[RECORDS TO USE]:
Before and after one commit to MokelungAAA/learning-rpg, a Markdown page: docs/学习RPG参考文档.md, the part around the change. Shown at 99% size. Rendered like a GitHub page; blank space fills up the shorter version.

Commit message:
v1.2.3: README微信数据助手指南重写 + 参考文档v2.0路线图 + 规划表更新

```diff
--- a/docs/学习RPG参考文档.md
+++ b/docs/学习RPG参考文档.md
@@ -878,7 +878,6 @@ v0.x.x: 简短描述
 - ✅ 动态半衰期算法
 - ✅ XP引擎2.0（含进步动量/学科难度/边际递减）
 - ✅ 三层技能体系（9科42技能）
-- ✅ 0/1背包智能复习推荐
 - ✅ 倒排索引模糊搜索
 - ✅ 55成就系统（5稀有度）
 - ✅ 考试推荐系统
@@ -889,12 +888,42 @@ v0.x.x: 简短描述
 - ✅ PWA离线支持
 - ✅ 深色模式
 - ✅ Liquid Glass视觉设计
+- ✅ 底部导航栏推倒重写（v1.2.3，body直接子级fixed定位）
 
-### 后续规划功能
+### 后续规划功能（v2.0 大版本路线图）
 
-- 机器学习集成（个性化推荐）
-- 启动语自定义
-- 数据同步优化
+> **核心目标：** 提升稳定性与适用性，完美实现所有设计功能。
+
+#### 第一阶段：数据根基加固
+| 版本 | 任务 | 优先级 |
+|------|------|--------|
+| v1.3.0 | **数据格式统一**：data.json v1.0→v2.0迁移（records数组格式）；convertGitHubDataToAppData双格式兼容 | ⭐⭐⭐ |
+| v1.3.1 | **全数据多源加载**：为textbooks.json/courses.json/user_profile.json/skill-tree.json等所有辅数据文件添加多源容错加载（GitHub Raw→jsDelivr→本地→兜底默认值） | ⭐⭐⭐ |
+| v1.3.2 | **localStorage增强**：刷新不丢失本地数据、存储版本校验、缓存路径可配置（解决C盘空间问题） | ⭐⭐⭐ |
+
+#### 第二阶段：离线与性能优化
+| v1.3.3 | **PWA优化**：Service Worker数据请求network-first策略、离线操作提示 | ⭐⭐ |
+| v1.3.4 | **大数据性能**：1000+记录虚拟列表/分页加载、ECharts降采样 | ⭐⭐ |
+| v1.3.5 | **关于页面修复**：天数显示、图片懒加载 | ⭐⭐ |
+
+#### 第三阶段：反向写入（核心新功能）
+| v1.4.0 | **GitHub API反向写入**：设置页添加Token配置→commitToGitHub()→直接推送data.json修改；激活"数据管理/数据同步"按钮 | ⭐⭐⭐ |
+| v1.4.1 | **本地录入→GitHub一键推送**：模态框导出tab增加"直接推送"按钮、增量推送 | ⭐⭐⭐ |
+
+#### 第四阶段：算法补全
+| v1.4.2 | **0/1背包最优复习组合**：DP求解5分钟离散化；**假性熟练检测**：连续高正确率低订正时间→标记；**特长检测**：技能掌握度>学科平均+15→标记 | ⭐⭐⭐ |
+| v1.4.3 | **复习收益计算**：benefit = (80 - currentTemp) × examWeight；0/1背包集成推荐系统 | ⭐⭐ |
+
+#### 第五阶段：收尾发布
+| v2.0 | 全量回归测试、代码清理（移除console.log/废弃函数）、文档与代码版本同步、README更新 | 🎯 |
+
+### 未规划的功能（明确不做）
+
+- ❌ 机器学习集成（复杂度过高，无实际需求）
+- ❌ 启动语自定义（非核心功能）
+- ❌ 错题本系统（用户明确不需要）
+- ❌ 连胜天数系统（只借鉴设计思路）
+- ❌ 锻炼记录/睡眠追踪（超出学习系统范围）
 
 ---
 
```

[TASK ITEM]: A complete and exact reproduction of the data is needed.

[WRITTEN RESPONSE]:
Before and after one commit to MokelungAAA/learning-rpg, a Markdown page: docs/学习RPG参考文档.md, the part around the change. Shown at 99% size. Rendered like a GitHub page; blank space fills up the shorter version.

Commit message:
v1.2.3: README微信数据助手指南重写 + 参考文档v2.0路线图 + 规划表更新

```diff
--- a/docs/学习RPG参考文档.md
+++ b/docs/学习RPG参考文档.md
@@ -878,7 +878,6 @@ v0.x.x: 简短描述
 - ✅ 动态半衰期算法
 - ✅ XP引擎2.0（含进步动量/学科难度/边际递减）
 - ✅ 三层技能体系（9科42技能）
-- ✅ 0/1背包智能复习推荐
 - ✅ 倒排索引模糊搜索
 - ✅ 55成就系统（5稀有度）
 - ✅ 考试推荐系统
@@ -889,12 +888,42 @@ v0.x.x: 简短描述
 - ✅ PWA离线支持
 - ✅ 深色模式
 - ✅ Liquid Glass视觉设计
+- ✅ 底部导航栏推倒重写（v1.2.3，body直接子级fixed定位）
 
-### 后续规划功能
+### 后续规划功能（v2.0 大版本路线图）
 
-- 机器学习集成（个性化推荐）
-- 启动语自定义
-- 数据同步优化
+> **核心目标：** 提升稳定性与适用性，完美实现所有设计功能。
+
+#### 第一阶段：数据根基加固
+| 版本 | 任务 | 优先级 |
+|------|------|--------|
+| v1.3.0 | **数据格式统一**：data.json v1.0→v2.0迁移（records数组格式）；convertGitHubDataToAppData双格式兼容 | ⭐⭐⭐ |
+| v1.3.1 | **全数据多源加载**：为textbooks.json/courses.json/user_profile.json/skill-tree.json等所有辅数据文件添加多源容错加载（GitHub Raw→jsDelivr→本地→兜底默认值） | ⭐⭐⭐ |
+| v1.3.2 | **localStorage增强**：刷新不丢失本地数据、存储版本校验、缓存路径可配置（解决C盘空间问题） | ⭐⭐⭐ |
+
+#### 第二阶段：离线与性能优化
+| v1.3.3 | **PWA优化**：Service Worker数据请求network-first策略、离线操作提示 | ⭐⭐ |
+| v1.3.4 | **大数据性能**：1000+记录虚拟列表/分页加载、ECharts降采样 | ⭐⭐ |
+| v1.3.5 | **关于页面修复**：天数显示、图片懒加载 | ⭐⭐ |
+
+#### 第三阶段：反向写入（核心新功能）
+| v1.4.0 | **GitHub API反向写入**：设置页添加Token配置→commitToGitHub()→直接推送data.json修改；激活"数据管理/数据同步"按钮 | ⭐⭐⭐ |
+| v1.4.1 | **本地录入→GitHub一键推送**：模态框导出tab增加"直接推送"按钮、增量推送 | ⭐⭐⭐ |
+
+#### 第四阶段：算法补全
+| v1.4.2 | **0/1背包最优复习组合**：DP求解5分钟离散化；**假性熟练检测**：连续高正确率低订正时间→标记；**特长检测**：技能掌握度>学科平均+15→标记 | ⭐⭐⭐ |
+| v1.4.3 | **复习收益计算**：benefit = (80 - currentTemp) × examWeight；0/1背包集成推荐系统 | ⭐⭐ |
+
+#### 第五阶段：收尾发布
+| v2.0 | 全量回归测试、代码清理（移除console.log/废弃函数）、文档与代码版本同步、README更新 | 🎯 |
+
+### 未规划的功能（明确不做）
+
+- ❌ 机器学习集成（复杂度过高，无实际需求）
+- ❌ 启动语自定义（非核心功能）
+- ❌ 错题本系统（用户明确不需要）
+- ❌ 连胜天数系统（只借鉴设计思路）
+- ❌ 锻炼记录/睡眠追踪（超出学习系统范围）
 
 ---
 
```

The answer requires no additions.